In the wake of the murders of four young, gay men, today I asked the Govt to launch an urgent public inquiry to consider if the Met police is institutionally homophobic. Three of these deaths were preventable were it not for police failures. Action must be taken. pic.twitter.com/OgxUPhRU4R
— Margaret Hodge (@margarethodge) December 13, 2021
“Anthony Walgate, Gabriel Kovari, Daniel Whitworth, and Jack Taylor were all murdered between June 2014 and September 2015. Port plied them with a fatal dose of GHB and other drugs, raped them, and killed them, before abandoning their bodies, three of which were found within yards of each other near St Margaret’s church,” the letter said.
“Each time, the police failed to investigate the case properly, neglected to follow up on information that came to light, and dismissed leads that would have connected the cases and taken them to the murderer – Stephen Port.”

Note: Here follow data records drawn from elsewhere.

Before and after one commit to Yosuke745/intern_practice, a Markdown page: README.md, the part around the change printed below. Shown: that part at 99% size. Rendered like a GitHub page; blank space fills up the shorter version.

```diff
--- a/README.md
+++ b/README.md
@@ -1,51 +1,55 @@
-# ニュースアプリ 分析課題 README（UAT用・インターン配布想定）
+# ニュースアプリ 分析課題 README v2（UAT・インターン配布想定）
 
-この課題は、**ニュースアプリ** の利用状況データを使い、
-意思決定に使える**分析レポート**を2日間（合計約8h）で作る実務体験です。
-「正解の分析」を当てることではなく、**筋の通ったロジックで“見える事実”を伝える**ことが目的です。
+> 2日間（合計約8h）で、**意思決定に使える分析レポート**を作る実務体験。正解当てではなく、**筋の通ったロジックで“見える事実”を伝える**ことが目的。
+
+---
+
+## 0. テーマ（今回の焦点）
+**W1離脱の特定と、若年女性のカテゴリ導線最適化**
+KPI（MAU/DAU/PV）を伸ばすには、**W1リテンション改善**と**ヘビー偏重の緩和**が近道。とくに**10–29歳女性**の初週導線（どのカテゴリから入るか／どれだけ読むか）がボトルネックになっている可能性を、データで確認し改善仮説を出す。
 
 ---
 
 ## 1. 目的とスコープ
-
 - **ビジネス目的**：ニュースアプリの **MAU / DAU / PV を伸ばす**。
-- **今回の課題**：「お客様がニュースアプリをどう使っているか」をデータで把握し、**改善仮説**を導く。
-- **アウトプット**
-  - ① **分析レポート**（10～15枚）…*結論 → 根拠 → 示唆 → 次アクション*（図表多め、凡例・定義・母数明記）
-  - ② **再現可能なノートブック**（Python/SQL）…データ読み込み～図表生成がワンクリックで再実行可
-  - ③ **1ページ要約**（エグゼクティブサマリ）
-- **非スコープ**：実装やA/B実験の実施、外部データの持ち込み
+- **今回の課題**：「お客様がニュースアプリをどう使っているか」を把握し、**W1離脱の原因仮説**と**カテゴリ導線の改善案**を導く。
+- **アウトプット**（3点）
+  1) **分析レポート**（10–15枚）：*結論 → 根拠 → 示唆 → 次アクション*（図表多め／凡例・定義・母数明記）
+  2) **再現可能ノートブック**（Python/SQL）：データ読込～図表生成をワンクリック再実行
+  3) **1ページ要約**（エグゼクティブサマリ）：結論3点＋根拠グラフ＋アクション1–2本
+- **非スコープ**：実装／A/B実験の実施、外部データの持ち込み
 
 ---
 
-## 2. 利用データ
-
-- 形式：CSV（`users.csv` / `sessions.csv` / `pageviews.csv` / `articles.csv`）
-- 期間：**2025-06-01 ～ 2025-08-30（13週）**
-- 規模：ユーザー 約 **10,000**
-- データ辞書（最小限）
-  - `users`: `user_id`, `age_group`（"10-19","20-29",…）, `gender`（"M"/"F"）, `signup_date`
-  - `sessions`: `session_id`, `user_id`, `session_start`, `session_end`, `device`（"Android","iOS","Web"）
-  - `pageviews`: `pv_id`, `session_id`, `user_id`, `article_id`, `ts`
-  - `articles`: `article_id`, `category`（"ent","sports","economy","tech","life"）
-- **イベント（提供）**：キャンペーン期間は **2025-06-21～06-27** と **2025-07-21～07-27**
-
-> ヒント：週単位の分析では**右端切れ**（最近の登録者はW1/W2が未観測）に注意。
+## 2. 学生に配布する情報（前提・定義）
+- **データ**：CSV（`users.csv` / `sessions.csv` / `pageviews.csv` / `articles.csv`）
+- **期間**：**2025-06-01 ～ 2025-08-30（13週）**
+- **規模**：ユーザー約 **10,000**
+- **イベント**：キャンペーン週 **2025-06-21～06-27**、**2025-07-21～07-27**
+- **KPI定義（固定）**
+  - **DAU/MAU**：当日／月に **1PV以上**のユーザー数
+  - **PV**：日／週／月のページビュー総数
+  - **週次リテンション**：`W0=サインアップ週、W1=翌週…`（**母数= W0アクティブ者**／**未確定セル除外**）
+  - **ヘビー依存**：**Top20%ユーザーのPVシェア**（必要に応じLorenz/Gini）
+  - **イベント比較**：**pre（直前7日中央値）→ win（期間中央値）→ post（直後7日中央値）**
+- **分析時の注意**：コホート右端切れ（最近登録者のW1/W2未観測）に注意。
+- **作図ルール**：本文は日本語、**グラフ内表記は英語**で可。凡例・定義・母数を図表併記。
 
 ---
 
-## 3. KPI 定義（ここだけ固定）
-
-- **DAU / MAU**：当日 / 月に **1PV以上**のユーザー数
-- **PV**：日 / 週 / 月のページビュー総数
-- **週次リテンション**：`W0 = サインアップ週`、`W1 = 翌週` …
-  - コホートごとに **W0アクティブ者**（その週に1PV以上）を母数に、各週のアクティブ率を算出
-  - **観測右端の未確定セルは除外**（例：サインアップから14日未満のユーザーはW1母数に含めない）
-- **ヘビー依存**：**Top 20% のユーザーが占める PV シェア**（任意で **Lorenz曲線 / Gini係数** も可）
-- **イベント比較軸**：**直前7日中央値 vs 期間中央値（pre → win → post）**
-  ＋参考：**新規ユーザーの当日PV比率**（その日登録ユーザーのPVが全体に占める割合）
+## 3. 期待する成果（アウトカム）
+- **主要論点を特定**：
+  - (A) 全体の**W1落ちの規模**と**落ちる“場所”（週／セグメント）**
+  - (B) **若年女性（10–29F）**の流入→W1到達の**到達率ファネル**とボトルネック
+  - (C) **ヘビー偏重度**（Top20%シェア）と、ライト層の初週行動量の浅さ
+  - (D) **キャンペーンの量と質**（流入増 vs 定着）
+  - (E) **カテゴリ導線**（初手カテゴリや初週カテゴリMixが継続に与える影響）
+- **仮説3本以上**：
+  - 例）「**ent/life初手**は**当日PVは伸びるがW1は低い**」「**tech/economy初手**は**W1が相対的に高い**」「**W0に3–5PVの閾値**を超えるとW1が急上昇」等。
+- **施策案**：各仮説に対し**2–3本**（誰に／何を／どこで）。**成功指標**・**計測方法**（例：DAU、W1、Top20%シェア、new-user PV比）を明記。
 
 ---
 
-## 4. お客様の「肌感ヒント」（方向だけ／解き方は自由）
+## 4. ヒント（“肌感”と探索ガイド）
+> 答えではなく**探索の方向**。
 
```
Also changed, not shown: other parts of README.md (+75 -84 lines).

“The coincidence of three gay men being found dead so close together did not give rise to concerns that these deaths were linked. Instead, a presumption was made that these were young gay men, some of them ‘rent boys’, who were habitual GHB users and accidentally overdosed. Therefore, the individual deaths were not properly investigated ,” the MPs said.
Inquest Finds Police Ignored Multiple Opportunities To Nail Port
According to the letter Walgate’s parents had asked the police to check Port’s laptop but were told this would be too expensive. “The CCTV footage which showed Port and Taylor together, which was eventually used to identify Port as the killer, was not acted upon. And throughout the 12 months the murders took place, family members, partners and friends of the victims were ignored by the police. These are just four examples amongst a litany of failures,” the MPs said
The inquests into the death had revealed that the police didn’t examine the forensic evidence including Port’s laptop, the DNA on the bedsheets which were found on two of the bodies, and the forged suicide note.
The inquest heard that the police “failed to carry out basic checks, send evidence to be forensically examined, and exercise professional curiosity while Port was embarking on his killing spree”. It also ignored multiple opportunities to find that Port was responsible for killing who was his first victim, Anthony Walgate.
The police conceded during the inquest that it had made many “terrible mistakes”.
“The police have admitted their mistakes, instituted new protocols, and emphasised that a lack of resources was to blame. However, resourcing alone does not explain the sheer number of failures by the police in this matter. The key question everyone is asking is yet to be answered – whether institutional homophobia in the Met played a role in these investigations,” added the MPs
If you feel distressed reading the story, you can reach out to support services.
For 24 hour crisis support and suicide prevention call Lifeline on 13 11 14
For Australia-wide LGBTQI peer support call QLife on 1800 184 527 or webchat.